Dan Reed Network - Pretty Karma

Their tour might have just been rescheduled (thank you covid…), but they’re not about to leave fans empty handed, as Pretty Karma shows. Still fiery and full of ammo after thirty-plus years, Dan Reed comes out swinging, thumping and generally kicking arse with this catchy cut from DRN’s next LP. It’s a bit like hearing Bon Jovi’s Living On A Prayer with dystopian dynamics, synths and “sexy robots”. And who doesn’t want to hear that?


Ceramic Animal - Tangled

With a warmth and fragility that befits their band name, this Pennsylvania-based family operation (three are brothers while the remaining two are childhood friends) marry After The Gold Rush-era Neil Young with the tender, kitchen-sink indie rock of The Strokes. If you enjoy those bands, as well as the pensive Americana of War On Drugs, these guys should definitely be on your radar. Their new album, Sweet Unknown (produced by Black Keys man Dan Auerbach, whose label Easy Eye Sound they’ve also signed to) is out in March.


Goodbye June - What I Need

We love a good uptempo shitkicker here at TOTW. Of course we do. That being said, one of our favourite tracks from this Nashville-based family band’s new album, See Where The Night Goes, is also one of its more melancholy moments. A bighearted, Joe Cocker-style ballad that builds into a gospel-fired climax, it affirms them as a rising group worth watching out for - especially if the southern-fried likes of Whiskey Myers also do it for you.


Colours Of One - Bones Of Hope

Colours Of One are aiming high. On the evidence of this soaring single, the Welsh alt-rockers have their sights set on big stages. Arenas. Festival fields full of singing, arm-swaying fans – the same ones that lap up anthems by the likes of Biffy Clyro and Twin Atlantic, and are intimate with a good portion of Pearl Jam’s catalogue. “We have never felt stronger about a batch of songs we’ve written,” the band say, of their upcoming debut Vessels (out in April). “We’re very proud of the fact that we persevered through the adversity that we’ve experienced over the last few years”.


The Bad Day - Devil's Lullaby

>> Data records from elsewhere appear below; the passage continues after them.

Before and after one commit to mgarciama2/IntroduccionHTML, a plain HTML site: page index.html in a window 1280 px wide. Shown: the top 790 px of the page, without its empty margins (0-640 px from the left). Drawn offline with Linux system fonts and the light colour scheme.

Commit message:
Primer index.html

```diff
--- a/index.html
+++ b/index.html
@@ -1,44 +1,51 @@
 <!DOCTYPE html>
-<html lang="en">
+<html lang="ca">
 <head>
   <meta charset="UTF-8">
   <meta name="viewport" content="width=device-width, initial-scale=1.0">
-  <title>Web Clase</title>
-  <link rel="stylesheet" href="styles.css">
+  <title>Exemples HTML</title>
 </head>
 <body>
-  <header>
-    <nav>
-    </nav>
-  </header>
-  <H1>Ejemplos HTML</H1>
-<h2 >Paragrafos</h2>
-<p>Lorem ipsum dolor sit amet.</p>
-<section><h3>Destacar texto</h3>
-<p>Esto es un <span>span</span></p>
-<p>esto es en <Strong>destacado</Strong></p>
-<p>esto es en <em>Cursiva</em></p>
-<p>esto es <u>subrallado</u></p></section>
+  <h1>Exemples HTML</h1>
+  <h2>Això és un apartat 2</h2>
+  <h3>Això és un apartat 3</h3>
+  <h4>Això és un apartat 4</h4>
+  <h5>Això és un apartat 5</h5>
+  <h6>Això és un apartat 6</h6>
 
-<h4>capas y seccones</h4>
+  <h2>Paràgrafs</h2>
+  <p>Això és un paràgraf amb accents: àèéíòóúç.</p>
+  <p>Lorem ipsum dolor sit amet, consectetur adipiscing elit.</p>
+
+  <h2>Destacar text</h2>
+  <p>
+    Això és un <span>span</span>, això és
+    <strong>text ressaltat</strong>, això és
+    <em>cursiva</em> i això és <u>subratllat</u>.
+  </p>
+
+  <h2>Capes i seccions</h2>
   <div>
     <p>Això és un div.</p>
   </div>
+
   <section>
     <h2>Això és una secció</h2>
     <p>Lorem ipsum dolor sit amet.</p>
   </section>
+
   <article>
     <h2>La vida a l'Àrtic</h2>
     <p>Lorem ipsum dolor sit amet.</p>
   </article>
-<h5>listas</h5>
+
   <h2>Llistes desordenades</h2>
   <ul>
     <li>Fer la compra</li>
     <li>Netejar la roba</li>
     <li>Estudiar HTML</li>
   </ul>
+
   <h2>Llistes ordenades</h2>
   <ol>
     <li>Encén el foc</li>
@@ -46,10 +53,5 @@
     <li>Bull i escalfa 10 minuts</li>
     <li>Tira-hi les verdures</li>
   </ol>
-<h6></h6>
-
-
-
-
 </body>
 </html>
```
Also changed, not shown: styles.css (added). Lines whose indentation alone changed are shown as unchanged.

This lot have been around for a while, but they appear to have truncated their name (there used to be a 'Blues Band' bit at the end, unless we're very much mistaken) and Hey! Presto! this is much more lively than some of the stuff we've heard before. Devil's Lullaby is a driving piece of heartland rock of the type that's just sent Scarlet Rebels soaring into the Top 10, and it comes from the Bad Day's upcoming concept album, which, they say, "tells the tale of a tragic love story set against the backdrop of a strange and ever changing society." Sounds like fun.

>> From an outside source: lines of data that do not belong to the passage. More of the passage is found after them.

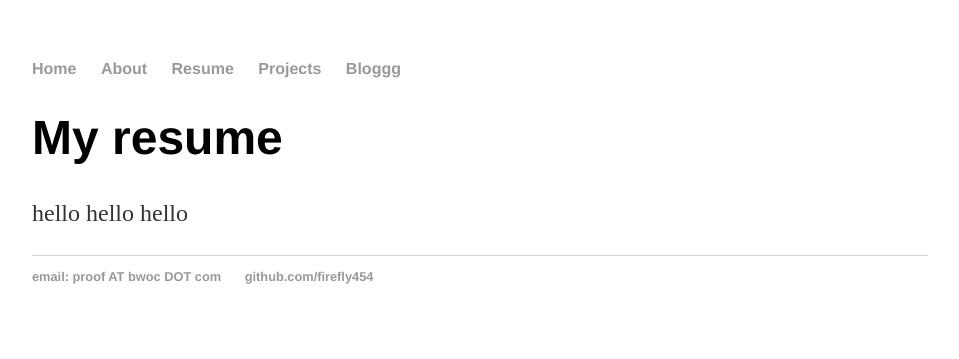
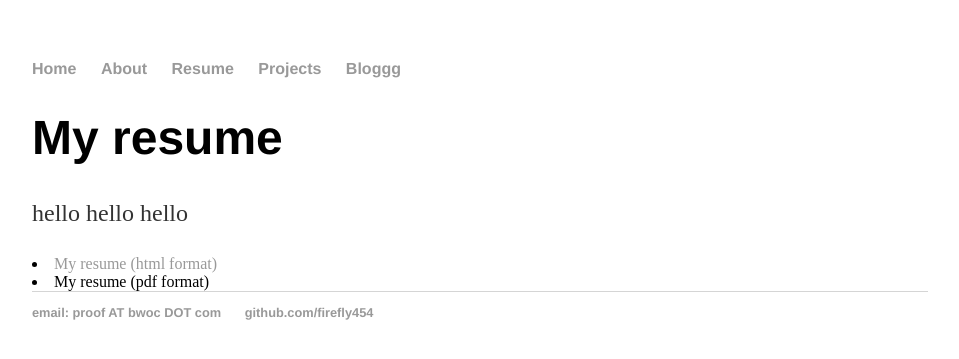
Before and after one commit to firefly454/firefly454.github.io, a Jekyll site: the page built from resume/index.html, in a window 1280 px wide. Shown: the top 359 px of the page, without its empty margins (160-1119 px from the left). Built offline with Jekyll 4.4.1, drawn with Linux system fonts in a browser that asks for light colours.

Commit message:
Update index.html

```diff
--- a/resume/index.html
+++ b/resume/index.html
@@ -5,4 +5,6 @@ title: Erica Kim's resume
 <div class="blurb">
 	<h1>My resume</h1>
 	<p>hello hello hello</p>
+	<li><a href="resume.htm">My resume (html format) </a></li>
+	<li>My resume (pdf format)</li>
 </div><!-- /.blurb -->
```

Tiger Island - Spike Heals

Leeds-based Tiger Island describe themselves "rock'n'roll thrill seekers", and we're not going to argue, for debut single Spike Heels is most definitely rock'n'roll. Pitched somewhere near the centre of a L7/Muffs/Detroit Cobras Venn diagram, it's scrappy, it's sassy, it's more fun than an entire semester spent at clown college, and it includes a guitar solo that's almost hilarious in its stunning simplicity. Literally good.   


Acid Row - No Church On Sunday

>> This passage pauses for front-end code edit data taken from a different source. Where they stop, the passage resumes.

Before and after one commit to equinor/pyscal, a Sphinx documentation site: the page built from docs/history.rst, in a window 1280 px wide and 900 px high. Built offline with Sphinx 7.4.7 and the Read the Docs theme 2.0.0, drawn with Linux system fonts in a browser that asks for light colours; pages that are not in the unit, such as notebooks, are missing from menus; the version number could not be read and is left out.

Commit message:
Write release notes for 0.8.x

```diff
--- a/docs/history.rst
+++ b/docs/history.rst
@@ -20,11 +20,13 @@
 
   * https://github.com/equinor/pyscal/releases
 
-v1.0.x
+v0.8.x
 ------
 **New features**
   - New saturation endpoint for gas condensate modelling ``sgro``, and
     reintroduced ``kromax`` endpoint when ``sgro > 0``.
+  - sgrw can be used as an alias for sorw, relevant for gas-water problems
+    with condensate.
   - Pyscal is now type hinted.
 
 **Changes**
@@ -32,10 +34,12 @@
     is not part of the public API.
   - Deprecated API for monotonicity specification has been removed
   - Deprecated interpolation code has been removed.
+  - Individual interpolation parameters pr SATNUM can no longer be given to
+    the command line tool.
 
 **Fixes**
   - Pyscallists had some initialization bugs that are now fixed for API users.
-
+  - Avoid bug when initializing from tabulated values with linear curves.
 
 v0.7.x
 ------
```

YouTube's algorithm pointed us in the direction of this bad boy, and we're sure glad it did, for the epic No Church On Sunday is a giant of a song, with a riff that comes atcha like a monster truck through a rabbit hutch. Czech trio Acid Row describe themselves as "stoner rock with tendencies and attitude of punk, echoes of doom metal, elements of psychedelic rock, poignant noise rock or 90s grunge," and they've been conjuring up the darkest of forces for a decade. All this augers well for upcoming album Afterglow. 

Polly is Features Editor at Classic Rock magazine, where she commissions regular pieces and longer reads (including new band coverage) and writes a few things. She also writes for Louder, Prog and Metal Hammer, and talks about songs on the 20 Minute Club podcast. In her spare time she writes fiction and cooks.

With contributions from